“This is revelation,” said Elder Kim B. Clark, General Authority and Commissioner of Church Education. “This is the Lord moving us to a position to educate and develop the rising generation in a more powerful way than we have ever done before.”
For the past 10 years, Richard Dowse has been teaching released-time seminary in Utah County. Whether he is teaching about families, studying the scriptures, or helping students work through a question, he hopes his classroom is a place for students to feel the Spirit as they learn about the gospel.
“Our youth are trying to make sense of things and want to know what to do,” he said. “They want to believe and are looking for understanding to anchor themselves to.”

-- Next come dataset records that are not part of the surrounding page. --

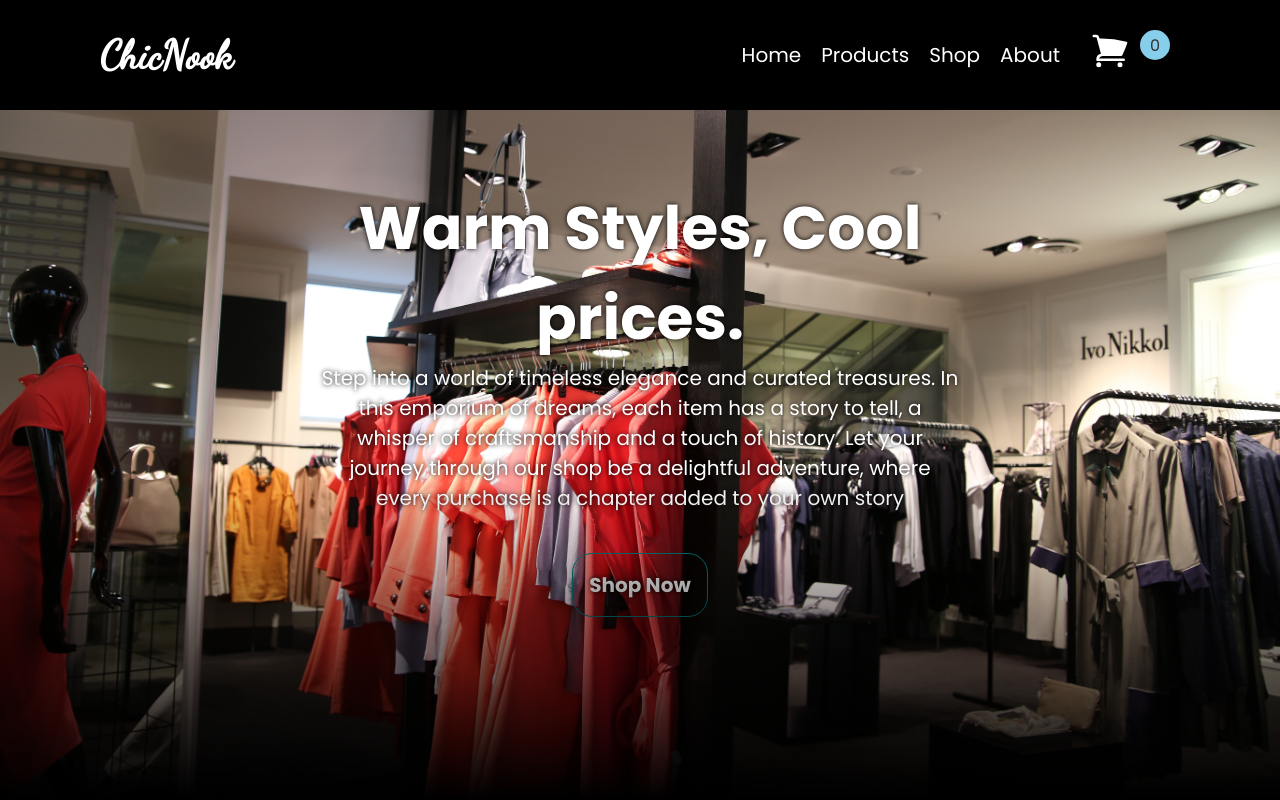
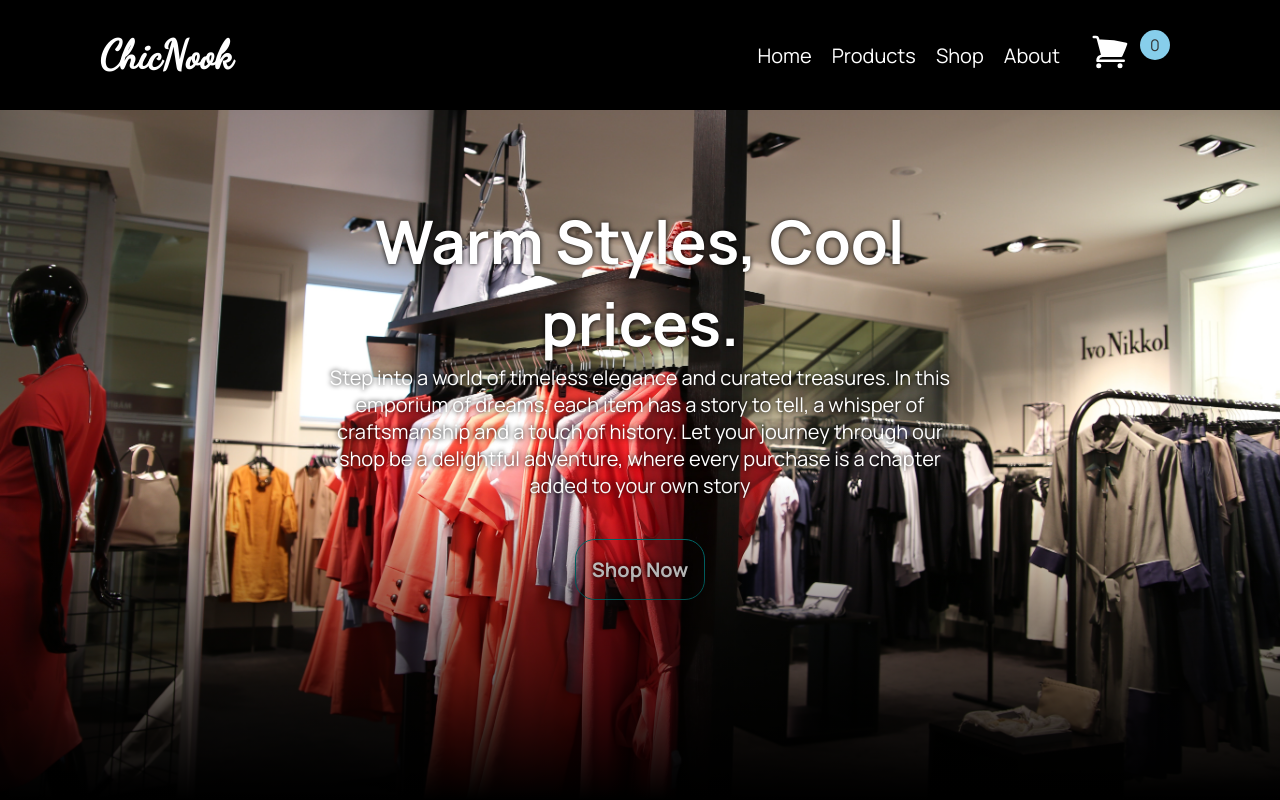
Before and after one commit to Fadilix/shopping-cart, a React (Vite) app: page / in a window 1280 px wide. Shown: the top 800 px of the page. Built offline with nearby package versions, Linux system fonts and the light colour scheme; no server answers.

Commit message:
changed font-family

```diff
--- a/src/index.scss
+++ b/src/index.scss
@@ -5,7 +5,7 @@
   margin: 0;
   padding: 0;
   box-sizing: border-box;
-  font-family: 'Poppins', sans-serif;
+  font-family: 'Manrope', sans-serif;
 }
 
 ::-webkit-scrollbar {
```
Also changed, not shown: vercel.json.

Often in his classes, Brother Dowse, who will teach at the American Fork High School Seminary this fall, has questions from students about a variety of topics. Although he has addressed questions and concerns many times in the past, this school year will be different, he says, with the addition of Doctrinal Mastery added to the seminary curriculum.
“[The students] need it so much,” said Brother Dowse. “They can’t be passive about their beliefs anymore. And we need to help empower them to find answers for themselves so they are solid in their identity and are able to explain and teach the doctrine to others.”
Brother Dowse is one of the more than 50,000 seminary instructors from 150 countries around the world who listened in—both in the Conference Center Little Theater and by broadcast—as Church leaders and Church Educational System administrators explained the new initiative as part of the 2016 Seminaries and Institutes Annual Training Broadcast on June 14.